Measuring Progress

KPIs allow you to track your progress toward achieving your business objectives and goals. They provide a clear and quantifiable way to assess whether you are moving in the right direction. Once you know what your goals are, you can identify the KPIs that will help you measure your progress towards achieving them.

Focus And Prioritisation

By identifying the most critical metrics, you can concentrate your energy on areas that have the most significant impact on your success.

Informed Decision-Making

KPIs help you make choices, based on real performance data rather than gut feelings or assumptions, about how to allocate your resources to grow your business. KPIs enable you to double down on what's generating the best returns by revealing leading performance drivers.

Alignment With Objectives

KPIs ensure that your team and organisation are aligned with your overarching business objectives. When everyone understands the KPIs, they can work together toward common goals.

Early Problem Detection

KPIs can act as early warning systems, allowing you to identify and address issues or bottlenecks before they become critical problems. KPIs make it easy to spot dips in performance and address issues proactively.

Continuous Improvement

By regularly monitoring KPIs, you can identify areas where performance can be improved. This fosters a culture of continuous improvement and innovation within your organisation.

When you track your KPIs, you'll start to see helpful trends and patterns emerge.

Promote Accountability

Tracking KPIs creates accountability for hitting targets at both an individual and organisational level. Team members are more likely to take ownership of their individual responsibilities and understand how this affects overall business performance.

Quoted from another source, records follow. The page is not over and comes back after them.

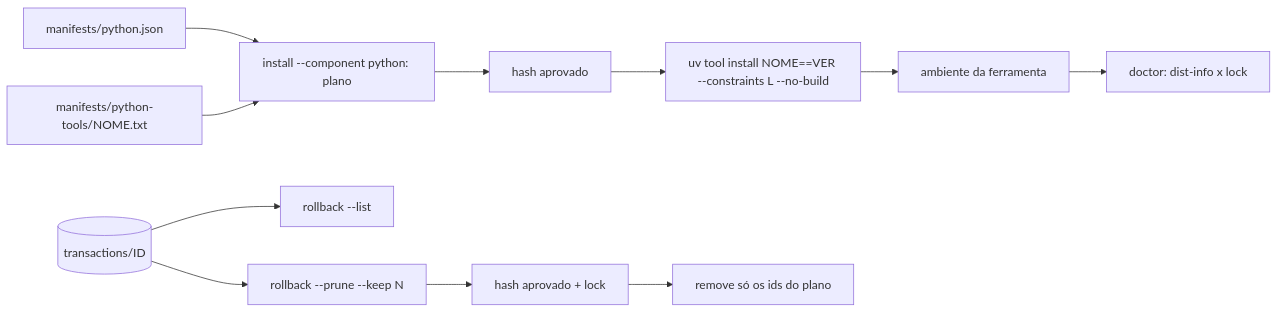
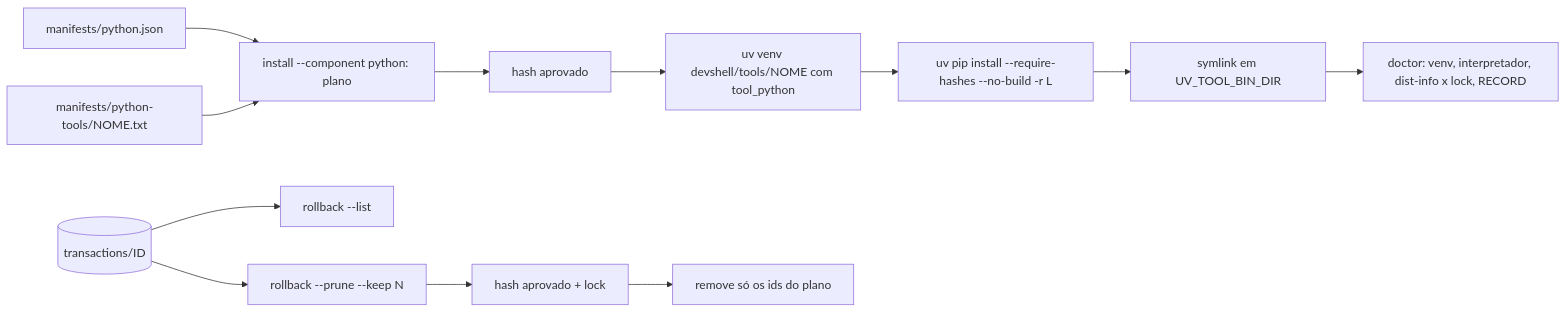
The diagram in docs/spec.md (talesgomes27/data-lab-dotfiles), drawn with Mermaid before and after one commit. The commit also changed other lines of this file and 29 other files, not shown here.

First line of the commit message:
feat: ferramentas Python em venvs com hash obrigatório (Bloco C) (#13)

````diff
--- a/docs/spec.md
+++ b/docs/spec.md
@@ -279,13 +329,14 @@
 ```mermaid
 flowchart LR
   M[manifests/python.json] --> P[install --component python: plano]
   L[manifests/python-tools/NOME.txt] --> P
   P --> H[hash aprovado]
-  H --> U[uv tool install NOME==VER --constraints L --no-build]
-  U --> E[ambiente da ferramenta]
-  E --> D[doctor: dist-info x lock]
+  H --> V[uv venv devshell/tools/NOME com tool_python]
+  V --> U[uv pip install --require-hashes --no-build -r L]
+  U --> E[symlink em UV_TOOL_BIN_DIR]
+  E --> D[doctor: venv, interpretador, dist-info x lock, RECORD]
   S[(transactions/ID)] --> LI[rollback --list]
   S --> PR[rollback --prune --keep N]
   PR --> H2[hash aprovado + lock]
   H2 --> X[remove só os ids do plano]
 ```
````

Resource Optimisation

KPIs help you allocate resources effectively. You can identify which initiatives or projects are delivering the best results and allocate resources accordingly.

Compare Performance

KPIs enable benchmarking against past performance, competitors, or industry standards.

Competitive Advantage

Understanding and optimising your KPIs can give you a competitive advantage in your chosen market. It allows you to identify strengths and weaknesses compared to competitors and adjust your strategies accordingly.

Customer Satisfaction

KPIs related to customer satisfaction and loyalty (e.g., Net Promoter Score or customer retention rate) help you gauge how well you are meeting customer needs and expectations and lead to better experiences.

Financial Management

Financial KPIs, such as gross profit margin, cash flow, and return on investment, are crucial for managing the financial health of your business.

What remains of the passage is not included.